Saved entries
[Start of Attachment]
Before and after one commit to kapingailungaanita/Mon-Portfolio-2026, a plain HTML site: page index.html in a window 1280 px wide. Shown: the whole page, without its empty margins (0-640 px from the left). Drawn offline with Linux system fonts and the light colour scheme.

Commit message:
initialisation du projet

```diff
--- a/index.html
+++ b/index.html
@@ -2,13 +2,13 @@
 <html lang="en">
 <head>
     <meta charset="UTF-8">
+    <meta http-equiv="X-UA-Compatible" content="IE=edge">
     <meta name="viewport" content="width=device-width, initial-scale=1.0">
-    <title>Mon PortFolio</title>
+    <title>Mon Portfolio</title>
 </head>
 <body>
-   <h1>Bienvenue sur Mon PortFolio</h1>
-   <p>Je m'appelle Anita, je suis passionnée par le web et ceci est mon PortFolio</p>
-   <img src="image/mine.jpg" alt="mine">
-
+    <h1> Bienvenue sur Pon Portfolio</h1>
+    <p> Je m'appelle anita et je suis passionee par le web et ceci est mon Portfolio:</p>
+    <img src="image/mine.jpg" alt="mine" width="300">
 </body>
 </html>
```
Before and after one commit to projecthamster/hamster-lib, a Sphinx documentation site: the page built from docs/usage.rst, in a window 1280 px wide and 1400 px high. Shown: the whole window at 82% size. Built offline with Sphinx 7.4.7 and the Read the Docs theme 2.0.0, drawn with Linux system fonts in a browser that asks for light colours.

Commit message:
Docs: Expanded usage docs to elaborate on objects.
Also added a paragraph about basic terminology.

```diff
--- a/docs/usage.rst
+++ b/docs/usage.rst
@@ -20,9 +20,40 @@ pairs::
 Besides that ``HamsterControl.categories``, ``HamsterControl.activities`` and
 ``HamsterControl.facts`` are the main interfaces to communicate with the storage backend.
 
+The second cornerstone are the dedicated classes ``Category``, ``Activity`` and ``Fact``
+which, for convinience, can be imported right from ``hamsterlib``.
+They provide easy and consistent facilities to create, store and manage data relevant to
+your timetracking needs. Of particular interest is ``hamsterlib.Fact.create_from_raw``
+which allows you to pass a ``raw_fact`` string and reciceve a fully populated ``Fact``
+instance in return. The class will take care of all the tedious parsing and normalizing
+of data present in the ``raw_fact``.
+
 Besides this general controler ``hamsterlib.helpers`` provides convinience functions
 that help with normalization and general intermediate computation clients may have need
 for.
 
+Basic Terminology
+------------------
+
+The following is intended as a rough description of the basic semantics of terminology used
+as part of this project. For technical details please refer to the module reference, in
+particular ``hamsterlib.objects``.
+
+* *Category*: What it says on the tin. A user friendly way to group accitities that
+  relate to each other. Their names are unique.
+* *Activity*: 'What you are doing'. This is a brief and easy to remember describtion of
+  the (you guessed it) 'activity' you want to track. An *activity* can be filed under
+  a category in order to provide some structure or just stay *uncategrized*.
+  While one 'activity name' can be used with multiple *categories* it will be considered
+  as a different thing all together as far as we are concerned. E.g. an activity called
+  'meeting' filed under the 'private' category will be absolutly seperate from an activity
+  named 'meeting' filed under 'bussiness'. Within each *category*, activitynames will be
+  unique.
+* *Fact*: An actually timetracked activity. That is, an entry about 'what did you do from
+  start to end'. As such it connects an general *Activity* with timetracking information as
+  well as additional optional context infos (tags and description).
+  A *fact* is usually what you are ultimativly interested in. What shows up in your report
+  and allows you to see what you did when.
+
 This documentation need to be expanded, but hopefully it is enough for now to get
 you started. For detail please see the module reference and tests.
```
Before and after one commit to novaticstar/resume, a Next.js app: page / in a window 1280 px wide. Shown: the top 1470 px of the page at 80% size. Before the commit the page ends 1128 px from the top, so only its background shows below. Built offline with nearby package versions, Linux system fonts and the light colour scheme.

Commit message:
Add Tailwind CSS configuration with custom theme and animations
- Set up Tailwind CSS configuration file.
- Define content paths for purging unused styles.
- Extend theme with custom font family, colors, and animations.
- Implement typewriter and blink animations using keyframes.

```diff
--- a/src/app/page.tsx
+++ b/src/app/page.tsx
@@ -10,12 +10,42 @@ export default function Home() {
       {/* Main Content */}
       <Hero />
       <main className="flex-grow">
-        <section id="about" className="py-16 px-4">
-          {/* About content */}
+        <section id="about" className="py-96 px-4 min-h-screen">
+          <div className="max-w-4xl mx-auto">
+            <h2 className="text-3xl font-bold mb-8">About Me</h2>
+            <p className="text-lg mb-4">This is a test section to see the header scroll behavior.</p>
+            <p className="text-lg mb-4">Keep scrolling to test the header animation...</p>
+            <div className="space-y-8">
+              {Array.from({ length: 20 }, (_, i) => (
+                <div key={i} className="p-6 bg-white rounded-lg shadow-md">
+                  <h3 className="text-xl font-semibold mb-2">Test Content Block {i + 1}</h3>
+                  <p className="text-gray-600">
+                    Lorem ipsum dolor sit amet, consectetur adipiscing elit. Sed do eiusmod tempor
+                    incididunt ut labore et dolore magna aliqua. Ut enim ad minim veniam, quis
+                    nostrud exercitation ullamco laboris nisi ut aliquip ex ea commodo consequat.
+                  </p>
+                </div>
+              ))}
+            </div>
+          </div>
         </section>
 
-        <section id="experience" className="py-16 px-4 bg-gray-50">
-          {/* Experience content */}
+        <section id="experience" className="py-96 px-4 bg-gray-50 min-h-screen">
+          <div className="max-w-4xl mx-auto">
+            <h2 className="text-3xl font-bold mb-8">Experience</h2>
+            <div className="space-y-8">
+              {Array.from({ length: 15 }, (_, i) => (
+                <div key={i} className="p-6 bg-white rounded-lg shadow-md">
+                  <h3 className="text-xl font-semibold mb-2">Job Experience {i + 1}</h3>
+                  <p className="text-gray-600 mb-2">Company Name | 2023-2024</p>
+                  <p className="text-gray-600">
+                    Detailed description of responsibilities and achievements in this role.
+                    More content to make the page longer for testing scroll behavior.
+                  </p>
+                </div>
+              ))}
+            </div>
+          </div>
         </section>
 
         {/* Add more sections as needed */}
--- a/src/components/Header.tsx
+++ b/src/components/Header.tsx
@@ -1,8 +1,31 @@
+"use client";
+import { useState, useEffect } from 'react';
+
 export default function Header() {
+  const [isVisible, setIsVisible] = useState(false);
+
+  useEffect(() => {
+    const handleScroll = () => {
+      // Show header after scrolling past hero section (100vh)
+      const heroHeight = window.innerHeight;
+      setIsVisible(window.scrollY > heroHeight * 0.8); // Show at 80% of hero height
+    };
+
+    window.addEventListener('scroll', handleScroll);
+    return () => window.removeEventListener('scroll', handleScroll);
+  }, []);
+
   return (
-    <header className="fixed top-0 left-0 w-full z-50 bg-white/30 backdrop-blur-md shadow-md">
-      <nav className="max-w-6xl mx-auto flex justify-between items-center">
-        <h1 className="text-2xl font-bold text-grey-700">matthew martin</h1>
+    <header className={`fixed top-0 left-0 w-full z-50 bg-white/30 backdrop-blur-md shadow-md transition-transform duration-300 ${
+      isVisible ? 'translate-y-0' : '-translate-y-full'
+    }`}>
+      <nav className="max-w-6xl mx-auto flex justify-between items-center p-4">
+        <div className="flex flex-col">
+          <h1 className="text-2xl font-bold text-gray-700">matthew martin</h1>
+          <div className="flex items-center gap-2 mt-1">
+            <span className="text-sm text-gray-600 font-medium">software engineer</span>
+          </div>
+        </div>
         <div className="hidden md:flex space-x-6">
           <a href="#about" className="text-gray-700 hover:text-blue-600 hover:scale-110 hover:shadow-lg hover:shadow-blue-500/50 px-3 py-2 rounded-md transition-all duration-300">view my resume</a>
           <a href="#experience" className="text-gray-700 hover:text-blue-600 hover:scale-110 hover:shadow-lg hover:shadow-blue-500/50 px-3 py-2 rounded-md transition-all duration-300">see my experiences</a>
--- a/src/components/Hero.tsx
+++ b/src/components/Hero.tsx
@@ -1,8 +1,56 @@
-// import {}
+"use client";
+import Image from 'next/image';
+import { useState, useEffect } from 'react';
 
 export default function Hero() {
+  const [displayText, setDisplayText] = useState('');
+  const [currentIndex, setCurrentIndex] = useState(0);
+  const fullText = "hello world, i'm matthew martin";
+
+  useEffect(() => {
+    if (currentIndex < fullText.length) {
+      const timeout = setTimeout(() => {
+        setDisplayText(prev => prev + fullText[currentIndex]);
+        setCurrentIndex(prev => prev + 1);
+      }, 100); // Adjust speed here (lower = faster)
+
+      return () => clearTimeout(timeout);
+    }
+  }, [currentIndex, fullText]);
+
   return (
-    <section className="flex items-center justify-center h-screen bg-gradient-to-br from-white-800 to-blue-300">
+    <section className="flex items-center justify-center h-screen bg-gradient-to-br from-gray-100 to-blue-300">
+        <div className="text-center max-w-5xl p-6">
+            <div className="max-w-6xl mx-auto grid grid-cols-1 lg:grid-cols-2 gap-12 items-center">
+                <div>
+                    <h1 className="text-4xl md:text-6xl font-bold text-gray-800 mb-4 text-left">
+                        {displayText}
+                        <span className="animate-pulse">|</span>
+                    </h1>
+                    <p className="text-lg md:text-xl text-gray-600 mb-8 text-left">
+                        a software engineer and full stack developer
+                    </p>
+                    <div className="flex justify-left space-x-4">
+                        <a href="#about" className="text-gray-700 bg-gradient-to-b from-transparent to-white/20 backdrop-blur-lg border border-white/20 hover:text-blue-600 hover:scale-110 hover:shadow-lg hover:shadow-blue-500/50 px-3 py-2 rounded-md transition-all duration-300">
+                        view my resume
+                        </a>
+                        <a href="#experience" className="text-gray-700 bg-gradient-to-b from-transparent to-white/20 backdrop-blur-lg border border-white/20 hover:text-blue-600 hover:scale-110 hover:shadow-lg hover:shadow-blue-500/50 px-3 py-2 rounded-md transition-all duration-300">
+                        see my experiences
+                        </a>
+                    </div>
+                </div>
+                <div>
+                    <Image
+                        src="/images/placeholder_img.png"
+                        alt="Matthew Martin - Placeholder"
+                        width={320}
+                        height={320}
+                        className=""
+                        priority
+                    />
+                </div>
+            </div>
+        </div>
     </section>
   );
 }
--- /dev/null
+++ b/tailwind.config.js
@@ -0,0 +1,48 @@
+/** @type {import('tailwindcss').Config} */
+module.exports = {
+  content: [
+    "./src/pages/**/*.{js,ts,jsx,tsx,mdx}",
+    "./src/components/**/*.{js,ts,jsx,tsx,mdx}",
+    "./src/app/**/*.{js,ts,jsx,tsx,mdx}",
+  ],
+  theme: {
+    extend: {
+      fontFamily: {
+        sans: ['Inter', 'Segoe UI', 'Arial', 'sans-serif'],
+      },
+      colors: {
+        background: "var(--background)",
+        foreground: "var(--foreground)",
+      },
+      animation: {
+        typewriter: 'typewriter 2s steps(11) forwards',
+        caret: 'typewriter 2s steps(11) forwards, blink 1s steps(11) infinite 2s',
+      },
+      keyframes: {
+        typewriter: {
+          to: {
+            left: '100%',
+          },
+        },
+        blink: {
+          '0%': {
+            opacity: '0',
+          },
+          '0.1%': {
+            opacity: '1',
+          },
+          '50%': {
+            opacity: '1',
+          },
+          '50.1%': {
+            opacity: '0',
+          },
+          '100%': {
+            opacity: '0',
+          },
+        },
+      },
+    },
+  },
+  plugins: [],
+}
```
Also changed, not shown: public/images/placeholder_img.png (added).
[End of Attachment]
◆ **What you are asked to do**:
Identify the lines in the entries above that contain "const", then copy them out.

◆ **Answer to this problem**:
+  const [isVisible, setIsVisible] = useState(false);
+    const handleScroll = () => {
+      const heroHeight = window.innerHeight;
+  const [displayText, setDisplayText] = useState('');
+  const [currentIndex, setCurrentIndex] = useState(0);
+  const fullText = "hello world, i'm matthew martin";
+      const timeout = setTimeout(() => {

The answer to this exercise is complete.